The Ministry of Utmost Happiness (isn’t that a smashing title?) by Ahrundhati Roy is a beautiful, beautifully crafted novel filled with nuanced characters. Anjum, a “hijra” (a Hindu word meaning hermaphrodite or transgendered) moves to a graveyard and creates a safe world where people who don’t fit easily into society can find a home, and where her desire to be a mother can be made manifest.

But too soon, the novel leaves Anjum in the graveyard and, in doing so, left my connection to that world in tatters. The story moves to Kashmir, where war rages and where I was left struggling to grasp the whole context of what was happening. Instead of drawing me slowly into the difficult arrangements of class, race, caste that exist there, the book dropped into a confusing mire.

My reading of Utmost Happiness was stalled several times on account of the book’s structure. Time and again, the book would leave a character I felt connected to and shift to a more emotionally distant view of the wider political struggles in Kashmir. Compared to the character-focused chapters, these sections were much less appealing and, as a result, hard to return to after putting the book down. It’s not that the novel didn’t pay off emotionally; it’s just with a more consistent flow, I think it could have done so sooner and more satisfyingly.

Roy’s words are filled with beauty, just as they were in her Booker Prize winning novel The God of Small Things. She builds up her world with supple sentences:

“There was no tour guide on hand to tell her that in Kashmir nightmares were promiscuous. That they were unfaithful to their owners, they cartwheeled wantonly into other people’s dreams, they acknowledged no precincts, they were the greatest ambush artists of all. No fortification, no fence-building could keep them in check. In Kashmir the only thing to do with nightmares was to embrace them like old enemies. She would learn that of course. Soon.”

But the key to the book, I believe, comes near the end (this is not a spoiler, but feel free to look away now if you prefer). A character writes a poem:

“How/to/tell/a/shattered/story?/By/slowly/becoming/everybody./No/ By slowly becoming everything.”

In light of this revelation, the book is reframed as an exercise in fracturing and rebuilding. Now, its structure seems to stand for the way in which Roy wants to view the world. As a writer, I admire her choices in creating her novel’s bones in such a way as to hold the body she envisioned. As a reader, I was moved by the poem and appreciate the way it informs the entire work, even if it only aided my understanding of the book in retrospect. Perhaps if it had come earlier, it would have been the signpost I needed.

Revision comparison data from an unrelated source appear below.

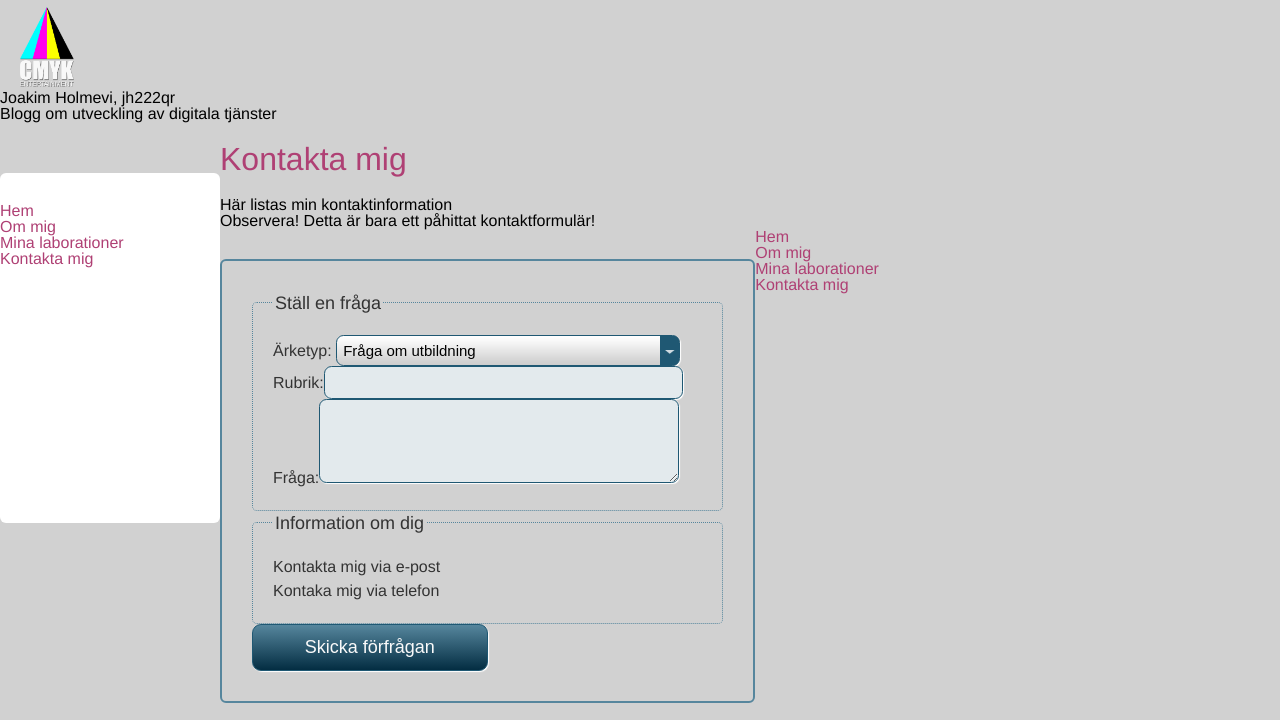
Repository: Holmewi/1ik415-jh222qr-laborationer
Page: pages/kontakt.html
The author's editor kept a record of every edit. The page is drawn from the files as they stood at one moment, then again after the next edit.
The browser window is 1280 px wide. The pictures show the whole page.

Above is the page before.

After the next edit:
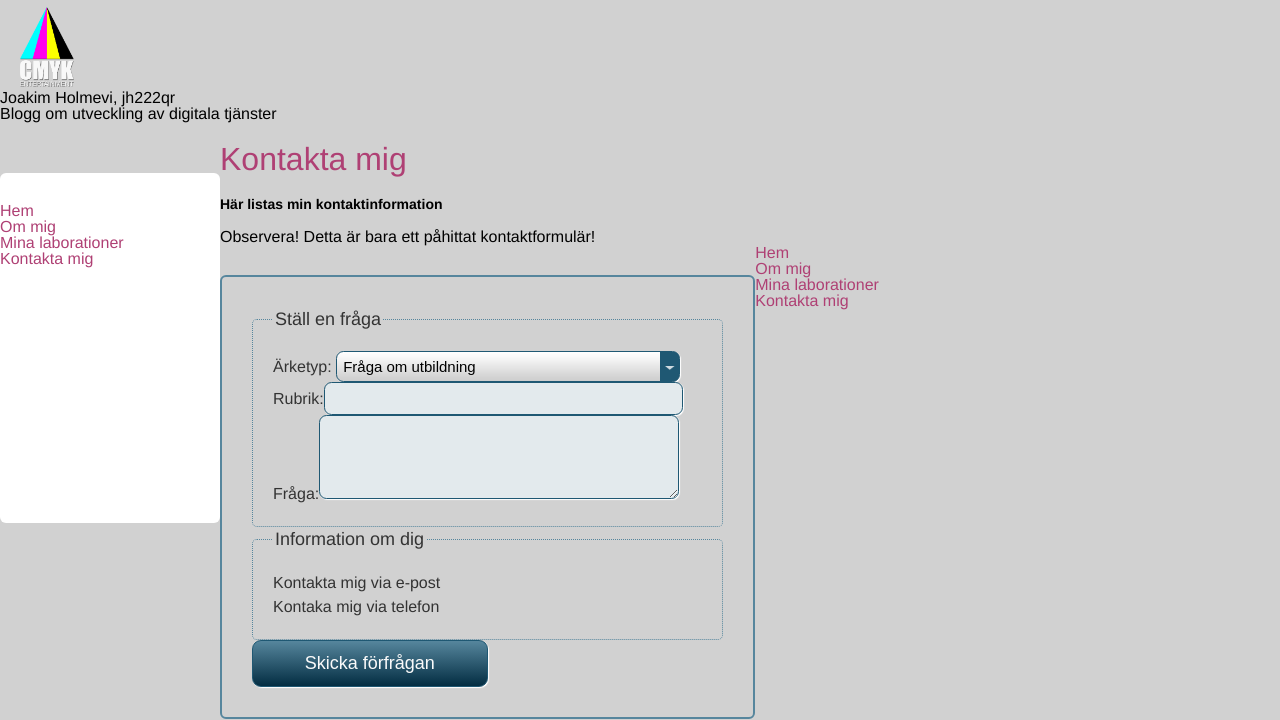
The edit:
--- a/pages/kontakt.html
+++ b/pages/kontakt.html
@@ -24,7 +24,7 @@
 
             <content class="borderRadius">
                 <h1>Kontakta mig</h1>
-                <p>Här listas min kontaktinformation</p>
+                <h4>Här listas min kontaktinformation</h4>
                 <p>Observera! Detta är bara ett påhittat kontaktformulär!</p>
 
                 <a id="kontaktform"></a>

Mostly, I wanted more closeness with the characters so as to understand, through their eyes, their struggles and the world they inhabited. I wish Roy had stuck with Anjum longer. Perhaps then, the empathy she created earlier might have guided me through the more difficult parts of the story. Ultimately though, this is a beautiful book, if a challenging one. I recommend it for those who are already knowledgeable about India or are up for a challenge.

The Ministry of Utmost Happiness was published by Penguin Books on 6th June 2017.